After the restart, Elliott Sadler went high in turn four to try to pass Skinner but the two cars tapped and Sadler banged the wall. Kevin Lepage slid by Skinner to take over the lead as the second caution came out on lap 11.
The field got the green flag on lap 14 and Nadeau passed Lepage with one to go to earn a spot in The Winston.
Geoffrey Bodine, who survived a horrifying wreck at Daytona in February, brought out the only caution of The Winston Open when he hit Dave Marcis on lap one and both cars slid into the wall along the frontstretch.
Neither was injured but both were forced out of the race in what turned out to be an eight-lap caution.
ARCA EASYCARE 100: Lyndon Amick, whose car carried a tribute to Adam Petty, held off a challenge from Kerry Earnhardt on the final lap Saturday to win the ARCA/Bondo Mar-Hyde EasyCare Vehicle Service Contracts 100.
Amick took the lead on lap 47 and survived a one lap shootout after Brian Ross brought out the third caution of the race by spinning out on lap 60.
The field went green on the 67th and final lap and Amick survived a hard charge from Earnhardt to hang on for the win.

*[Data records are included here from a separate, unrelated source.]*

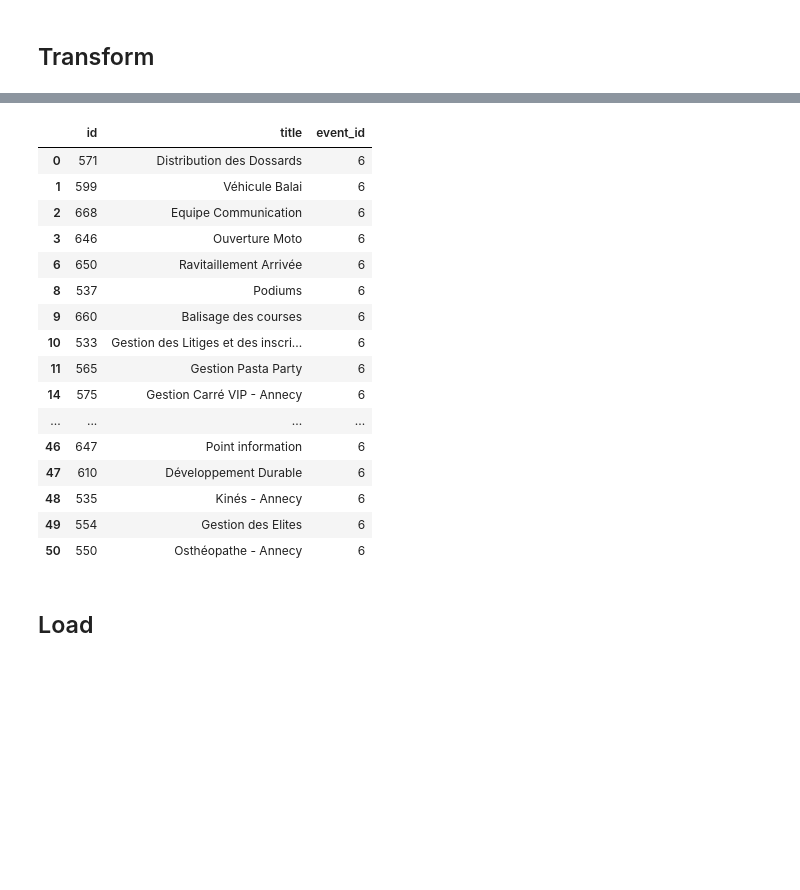
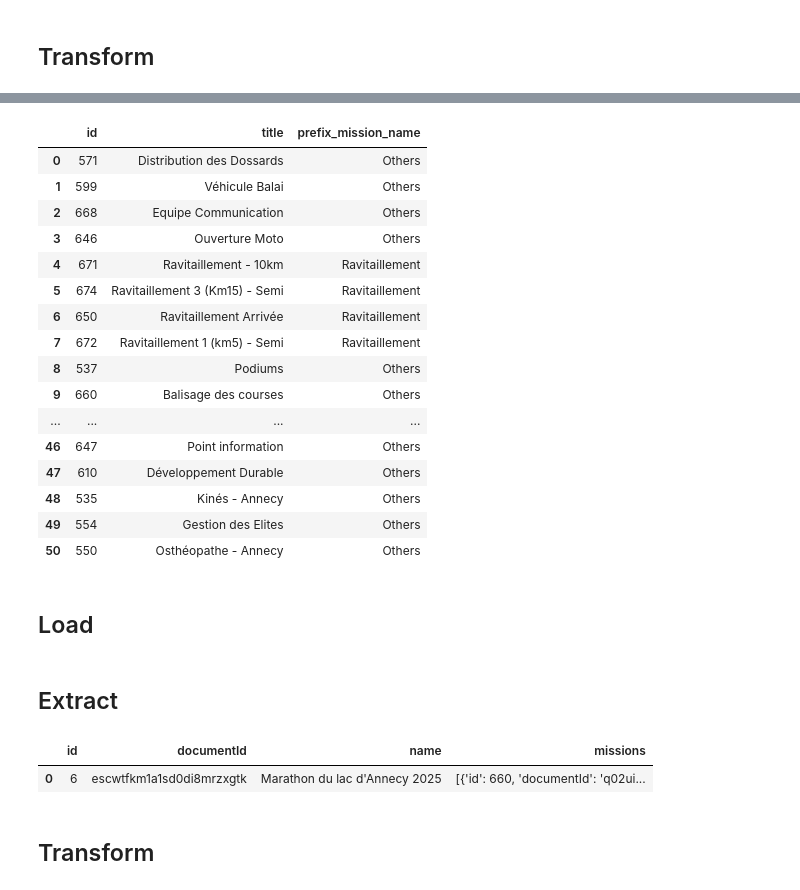
Before and after one commit to canopee-europe/data_analysis, a Jupyter notebook: ActiveCrew/ETL/mission_data.ipynb, the cells around one changed output, grey strips where cells are left out. Cells and saved outputs as stored; diff of their text form; code cells hidden in the pictures; blank space fills up the shorter version.

Commit message:
ActivCreew : set missions

```diff
--- a/ActiveCrew/ETL/mission_data.ipynb
+++ b/ActiveCrew/ETL/mission_data.ipynb
@@ -5,7 +5,7 @@ import config
 # %% [markdown]
 ## Extract
 # %%
-mission_url = "https://dashboard.activcreew.app/api/missions?fields=id, title&populate[event][fields]=id&pagination[pageSize]=500"
+mission_url = "https://dashboard.activcreew.app/api/missions?fields=id, title&populate[prefix_mission][fields]=name"
 
 page = 1
 list_mission_data = []
@@ -49,5 +49,5 @@ df_missions
 # %%
 # Get field from columns dicts
-df_missions["event_id"] = df_missions["event"].apply(lambda x: x.get("id") if isinstance(x, dict) else None)
+df_missions["prefix_mission_name"] = df_missions["prefix_mission"].apply(lambda x: x.get("name") if isinstance(x, dict) else None)
 df_missions
 # %% [output]
@@ -71,4 +70,0 @@ df_missions
-# %%
-index_null_event = df_missions[df_missions["event_id"].isnull()].index
-df_missions.drop(index_null_event, inplace=True)
-df_missions
@@ -93,6 +70,0 @@ df_missions
-# %%
-# Type conversions
-convert_dict = {"event_id": int}
-df_missions = df_missions.astype(convert_dict)
-
-df_missions
@@ -117,26 +71,39 @@ df_missions
 # %%
 # Drop useless columns
-df_missions.drop(columns=["documentId", 'event'], inplace=True)
+df_missions.drop(columns=["documentId", 'prefix_mission'], inplace=True)
 df_missions
 # %% [output]
-|  | id | title | event_id |
-| 0 | 571 | Distribution des Dossards | 6 |
-| 1 | 599 | Véhicule Balai | 6 |
-| 2 | 668 | Equipe Communication | 6 |
-| 3 | 646 | Ouverture Moto | 6 |
-| 6 | 650 | Ravitaillement Arrivée | 6 |
-| 8 | 537 | Podiums | 6 |
-| 9 | 660 | Balisage des courses | 6 |
-| 10 | 533 | Gestion des Litiges et des inscri... | 6 |
-| 11 | 565 | Gestion Pasta Party | 6 |
-| 14 | 575 | Gestion Carré VIP - Annecy | 6 |
+|  | id | title | prefix_mission_name |
+| 0 | 571 | Distribution des Dossards | Others |
+| 1 | 599 | Véhicule Balai | Others |
+| 2 | 668 | Equipe Communication | Others |
+| 3 | 646 | Ouverture Moto | Others |
+| 4 | 671 | Ravitaillement - 10km | Ravitaillement |
+| 5 | 674 | Ravitaillement 3 (Km15) - Semi | Ravitaillement |
+| 6 | 650 | Ravitaillement Arrivée | Ravitaillement |
+| 7 | 672 | Ravitaillement 1 (km5) - Semi | Ravitaillement |
+| 8 | 537 | Podiums | Others |
+| 9 | 660 | Balisage des courses | Others |
 | ... | ... | ... | ... |
-| 46 | 647 | Point information | 6 |
-| 47 | 610 | Développement Durable | 6 |
-| 48 | 535 | Kinés - Annecy | 6 |
-| 49 | 554 | Gestion des Elites | 6 |
-| 50 | 550 | Osthéopathe - Annecy | 6 |
+| 46 | 647 | Point information | Others |
+| 47 | 610 | Développement Durable | Others |
+| 48 | 535 | Kinés - Annecy | Others |
+| 49 | 554 | Gestion des Elites | Others |
+| 50 | 550 | Osthéopathe - Annecy | Others |
 # %% [markdown]
 ## Load
 # %%
 df_missions.to_csv("csv_files/mission_data.csv", index=False)
+# %% [markdown]
+## Extract
+# %%
+event_edition_mission_url ="https://dashboard.activcreew.app/api/event-editions?fields=name&populate[missions][fields]=members&pagination[pageSize]=500"
+response = requests.get(event_edition_mission_url, headers=config.my_headers)
+event_edition_data = response.json()["data"]
+df_event_edition_mission = pd.DataFrame(event_edition_data)
+df_event_edition_mission
+# %% [output]
+|  | id | documentId | name | missions |
+| 0 | 6 | escwtfkm1a1sd0di8mrzxgtk | Marathon du lac d'Annecy 2025 | [{'id': 660, 'documentId': 'q02ui... |
+# %% [markdown]
+## Transform
```
Also changed, not shown: parts of 11 cells of this notebook, 1 other file.
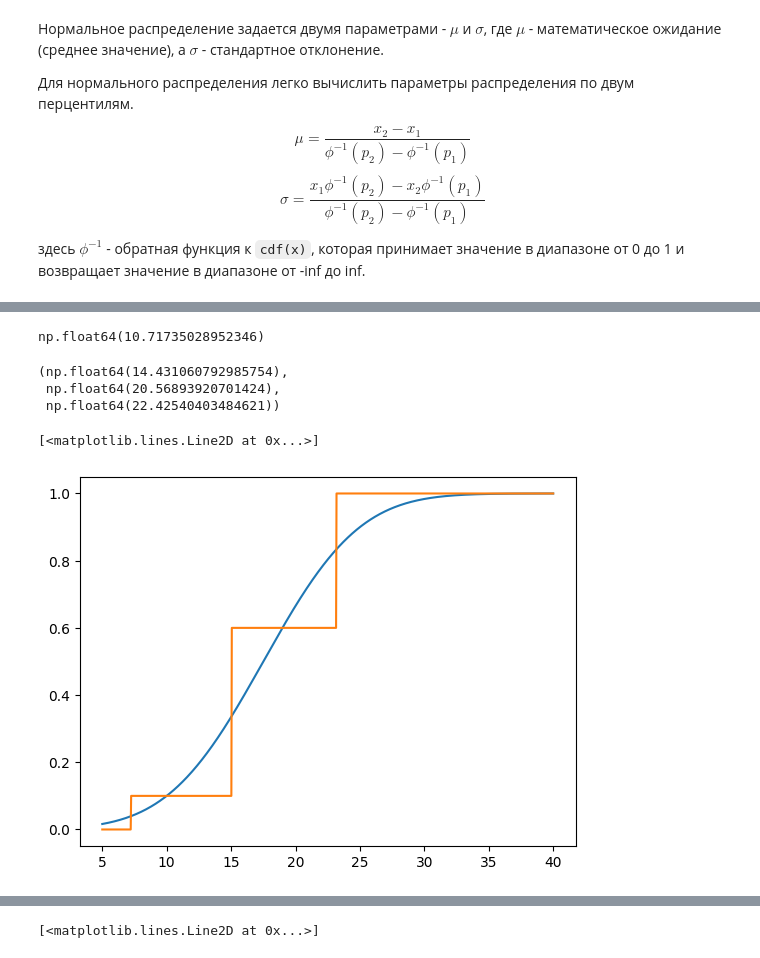
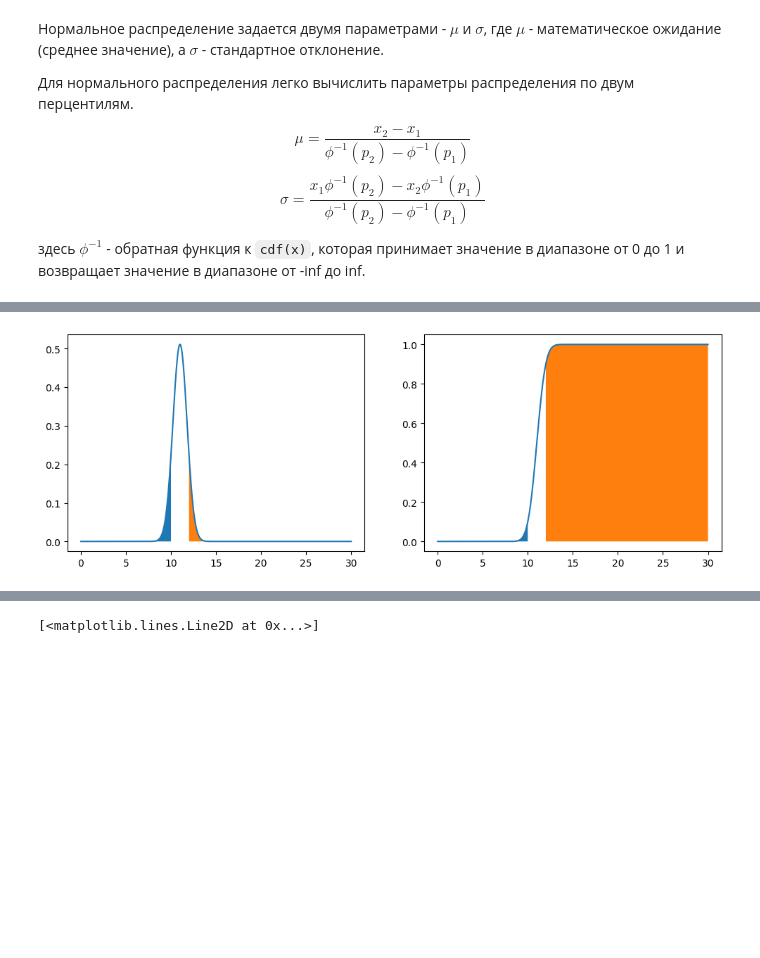
Before and after one commit to khabibullinra/decision_tree_examples, a Jupyter notebook: notebooks/stat_test.ipynb, the cells around one changed output, grey strips where cells are left out. Cells and saved outputs as stored; diff of their text form; code cells hidden in the pictures; blank space fills up the shorter version.

Commit message:
stat calc update

```diff
--- a/notebooks/stat_test.ipynb
+++ b/notebooks/stat_test.ipynb
@@ -45,28 +54,23 @@ p10 = -2.5631031310892007
 p50 = 0.0
 p90 = 2.5631031310892007
 # %%
-
 def plot_dist(ndist, p1=0.1, p2=0.9, xmin=-10, xmax=10, points=1000):
-    x = np.linspace(xmin, xmax, points)
-
-    v1 = ndist.ppf(p1)
-    v2 = ndist.ppf(p2)
-
-    pdf = ndist.pdf(x)
-    cdf = ndist.cdf(x)
-
+    """
+    функция отрисовки распределения и его плотности с указанием перцентилей
+    """
     fig, (ax1, ax2) = plt.subplots(1, 2, figsize=(12, 4))
 
-    ax1.plot(x, pdf)
 
-    x_p1 = np.linspace(xmin, v1, points)
+    x = np.linspace(xmin, xmax, points)
+    x_p1 = np.linspace(xmin, ndist.ppf(p1), points)
+    x_p2 = np.linspace(ndist.ppf(p2), xmax, points)
+
+    ax1.plot(x, ndist.pdf(x))
     ax1.fill_between(x_p1, ndist.pdf(x_p1))
-
-    x_p2 = np.linspace(v2, xmax, points)
     ax1.fill_between(x_p2, ndist.pdf(x_p2))
 
 
-    ax2.plot(x, cdf)
+    ax2.plot(x, ndist.cdf(x))
     ax2.fill_between(x_p1, ndist.cdf(x_p1))
     ax2.fill_between(x_p2, ndist.cdf(x_p2))
 
@@ -127,28 +111,11 @@ plt.plot(x, custm.cdf(x))
-# %%
-ndist2.expect( ub=ndist2.ppf(0.3), conditional=True)
-# %% [output]
-np.float64(10.71735028952346)
-# %%
-x_discrete
-# %% [output]
-(np.float64(14.431060792985754),
- np.float64(20.56893920701424),
- np.float64(22.42540403484621))
-# %%
-p10 = 10
-p90 = 25
-
-ndist2 = norm_from_percentiles(p10, 0.1, p90, 0.9)
-
-x_discrete = (ndist2.expect(ub=ndist2.ppf(0.1), conditional=True),
-              ndist2.expect(lb=ndist2.ppf(0.1), ub=ndist2.ppf(0.6), conditional=True),
-              ndist2.expect(lb=ndist2.ppf(0.6), conditional=True))
-p_discrete = (0.1, 0.5, 0.4)
-ndist2_discrete = stats.rv_discrete(name='ndist2_discrete', values=(x_discrete, p_discrete))
-
-x = np.linspace(5, 40, 1000)
-plt.plot(x, ndist2.cdf(x))
-plt.plot(x, ndist2_discrete.cdf(x))
-# %% [output]
-[<matplotlib.lines.Line2D at 0x...>]
-[figure, removed]
+# %%
+p_1 = 0.1
+p_2 = 0.9
+v_1 = 10
+v_2 = 12
+
+ndist2 = norm_from_percentiles(x1=v_1, p1=p_1, x2=v_2, p2=p_2)
+
+plot_dist(ndist2, xmin=0, xmax=30, p1=p_1, p2=p_2)
+# %% [output]
+[figure, added]
```
Also changed, not shown: parts of 10 cells of this notebook.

Pole-sitter Tim Steele finished third and Justin Labonte, son of Winston Cup star Terry Labonte, finished fourth in his first-ever ARCA race.
Amick placed a commemorative decal on the hood of his car featuring Petty's name and the No. 45 logo against a ``Petty Blue'' background. Next to it is a checkered flag flying at half-staff. Petty was killed May 12 in a practice crash at New Hampshire International Speedway.
Amick had decided it was appropriate to use the decal during the race because Petty's first ARCA start came at the Charlotte track in September of 1998. Petty won that race and became the youngest winner in the history of the ARCA Series.
``To win here, the race Adam won, when I was racing for him is just great,'' said Amick, who also was wearing a No. 45 hat ``Our hearts are with him and I felt him here with us tonight.''
RUDD'S REQUIREMENT: Ricky Rudd had been one of only three drivers to race in all 15 of the previous all-star events, but failed to make it 16 straight Saturday when he didn't qualify for The Winston.
Only Rudd, Darrell Waltrip and Dale Earnhardt had raced in all of them. But since Rudd failed to win a Winston Cup race as an owner-driver last season for the first time since 1983, he lost his spot in The Winston for the first time since its inception in 1985.
Rudd failed to make the field when he finished fourth in the Winston Open and eighth in the No Bull Sprint.
ADAM PETTY'S CAR: Petty Enterprises' Grand National team, which fielded the No. 45 car Adam Petty drove, will not compete in next week's Carquest 300 at Lowe's Motor Speedway.
NASCAR officials have confirmed that the Petty car is not entered in next week's race.
Petty Enterprises has not made any decisions about when Adam's father, Kyle, will return to Winston Cup racing and whether or not anybody will drive the Grand National car again this season. The elder Petty is not driving either this week of next.
He will be replaced in the Coca-Cola 600 by Steve Grissom, who drives for Petty Enterprises on the NASCAR truck circuit.